DSM-5 Myths & Misinformation (Part 3)
by Leigh-Ann Renz, 9.1.14
DSM-5 Myth # 2:
“So after I have to learn an entirely new code set for DSM-5, I’ll have to start from stratch with ICD-10!?”
No!! Although mental / behavioral health care providers such as psychologists and psychiatrists have the added challenge of incorporating DSM-5 in addition to ICD-10, the good news is that they cover both at the same time!
Learning an entirely new code set and coding pathway such as DSM-5 is challenging, to be sure. But the good news for our industry is that after the transition to DSM-5 is complete, switching to ICD-10 codes next fall should be a smooth and organic process.
For example, whereas you typically diagnosed Rett’s Disorder as 299.80 under DSM-IV, you now must pick the correct specifier description under the much broader code of 299.00, which covers signifcantly more ground. However, once you’ve made that switch from coding with DSM-IV to DSM-5, using the ICD-10 code of F84.0 next October should be a relatively easy process.
Simply put, mental / behavioral health has the harder work now: whereas the rest of the medical field will be struggling to learn ICD-10 in 2015, DSM-5 has been in effect since 1/1/14. Although switching code sets is never easy, it is comforting to know that we have the advantage of being forced into this transition early.

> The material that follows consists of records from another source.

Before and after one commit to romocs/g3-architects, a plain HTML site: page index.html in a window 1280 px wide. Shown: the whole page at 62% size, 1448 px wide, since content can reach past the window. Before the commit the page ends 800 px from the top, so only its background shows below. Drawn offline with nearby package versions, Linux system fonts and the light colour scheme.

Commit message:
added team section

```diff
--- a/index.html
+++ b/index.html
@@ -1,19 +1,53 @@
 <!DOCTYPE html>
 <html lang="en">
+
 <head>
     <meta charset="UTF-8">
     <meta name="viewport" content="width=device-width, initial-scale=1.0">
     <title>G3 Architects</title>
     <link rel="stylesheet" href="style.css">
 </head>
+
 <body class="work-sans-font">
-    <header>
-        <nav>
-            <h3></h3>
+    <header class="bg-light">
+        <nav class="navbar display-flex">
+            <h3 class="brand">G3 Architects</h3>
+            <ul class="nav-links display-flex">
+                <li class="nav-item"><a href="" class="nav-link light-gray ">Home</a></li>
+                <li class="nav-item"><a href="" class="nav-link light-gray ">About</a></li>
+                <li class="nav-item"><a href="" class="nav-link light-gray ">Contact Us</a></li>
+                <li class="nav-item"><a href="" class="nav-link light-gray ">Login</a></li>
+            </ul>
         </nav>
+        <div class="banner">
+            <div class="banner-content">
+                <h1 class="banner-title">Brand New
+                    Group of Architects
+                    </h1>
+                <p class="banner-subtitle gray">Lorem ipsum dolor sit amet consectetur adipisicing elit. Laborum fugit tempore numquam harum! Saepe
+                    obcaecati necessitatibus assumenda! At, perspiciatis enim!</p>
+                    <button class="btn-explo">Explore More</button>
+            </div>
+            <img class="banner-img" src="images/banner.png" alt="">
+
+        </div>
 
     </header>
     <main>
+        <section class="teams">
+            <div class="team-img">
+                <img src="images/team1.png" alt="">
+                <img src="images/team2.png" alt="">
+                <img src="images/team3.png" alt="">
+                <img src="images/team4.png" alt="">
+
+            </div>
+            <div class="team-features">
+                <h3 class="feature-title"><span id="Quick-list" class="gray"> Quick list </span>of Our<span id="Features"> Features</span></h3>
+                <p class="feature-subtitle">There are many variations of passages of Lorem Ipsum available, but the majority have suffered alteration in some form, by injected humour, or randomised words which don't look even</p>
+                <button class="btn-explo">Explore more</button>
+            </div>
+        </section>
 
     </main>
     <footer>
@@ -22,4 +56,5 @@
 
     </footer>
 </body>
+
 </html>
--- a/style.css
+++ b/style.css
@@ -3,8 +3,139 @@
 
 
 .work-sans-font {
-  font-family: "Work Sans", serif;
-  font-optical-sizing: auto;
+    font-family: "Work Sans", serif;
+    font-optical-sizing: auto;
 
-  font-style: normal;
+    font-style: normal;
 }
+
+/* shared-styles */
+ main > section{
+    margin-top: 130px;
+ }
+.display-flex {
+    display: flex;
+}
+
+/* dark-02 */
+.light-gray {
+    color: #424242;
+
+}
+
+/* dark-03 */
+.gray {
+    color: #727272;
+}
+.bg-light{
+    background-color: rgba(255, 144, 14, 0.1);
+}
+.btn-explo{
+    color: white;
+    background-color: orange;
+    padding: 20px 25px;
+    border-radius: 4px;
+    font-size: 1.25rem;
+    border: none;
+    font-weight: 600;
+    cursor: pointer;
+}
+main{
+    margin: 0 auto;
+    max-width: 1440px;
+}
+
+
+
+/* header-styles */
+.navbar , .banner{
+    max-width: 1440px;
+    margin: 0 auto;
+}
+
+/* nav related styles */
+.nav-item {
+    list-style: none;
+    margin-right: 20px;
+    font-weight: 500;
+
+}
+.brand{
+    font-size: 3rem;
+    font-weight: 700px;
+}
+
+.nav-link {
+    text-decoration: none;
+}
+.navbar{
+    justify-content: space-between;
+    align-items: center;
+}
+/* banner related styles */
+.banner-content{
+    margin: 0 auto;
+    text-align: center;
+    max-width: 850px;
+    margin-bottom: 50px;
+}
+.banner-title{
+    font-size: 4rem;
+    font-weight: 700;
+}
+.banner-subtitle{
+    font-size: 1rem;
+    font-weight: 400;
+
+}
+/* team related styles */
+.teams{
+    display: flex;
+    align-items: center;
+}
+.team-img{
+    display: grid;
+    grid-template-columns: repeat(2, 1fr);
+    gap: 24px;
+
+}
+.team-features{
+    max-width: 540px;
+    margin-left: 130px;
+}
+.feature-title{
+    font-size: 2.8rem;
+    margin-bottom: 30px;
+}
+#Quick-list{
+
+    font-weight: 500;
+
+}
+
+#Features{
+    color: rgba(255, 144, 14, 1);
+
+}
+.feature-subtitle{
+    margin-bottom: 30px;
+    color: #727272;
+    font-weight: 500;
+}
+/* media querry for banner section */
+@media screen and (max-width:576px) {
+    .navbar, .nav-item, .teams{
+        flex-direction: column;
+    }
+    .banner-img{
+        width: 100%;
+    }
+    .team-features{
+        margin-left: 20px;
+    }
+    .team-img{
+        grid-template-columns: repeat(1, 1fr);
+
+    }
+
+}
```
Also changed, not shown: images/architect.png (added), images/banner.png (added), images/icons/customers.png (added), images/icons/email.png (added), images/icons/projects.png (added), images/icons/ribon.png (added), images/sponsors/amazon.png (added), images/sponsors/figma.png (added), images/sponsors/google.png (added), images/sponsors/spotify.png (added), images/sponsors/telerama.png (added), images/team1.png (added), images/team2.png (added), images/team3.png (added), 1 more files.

While we’ll still have to deal with the challenges of dual coding due to dates of service and seeing if payers are truly ready to handle the ICD-10 switchover, at least we will be accustomed to looking to the correct diagnosis code. It will simply be a matter of choosing the DSM-5 number in parentheses come 10/1/15.
DSM-5 Myth # 2: “I’ve been using DSM codes my whole career, but now I have to use ICD-10 codes, whatever that means.”
DSM-5 Myth # 1: “The deadine for ICD-10 was pushed back to 2015, so the deadline for DSM-5 must be delayed too.”
See the PIMSY Coding & Billing Resource Center for more information, tools and complimentary resources.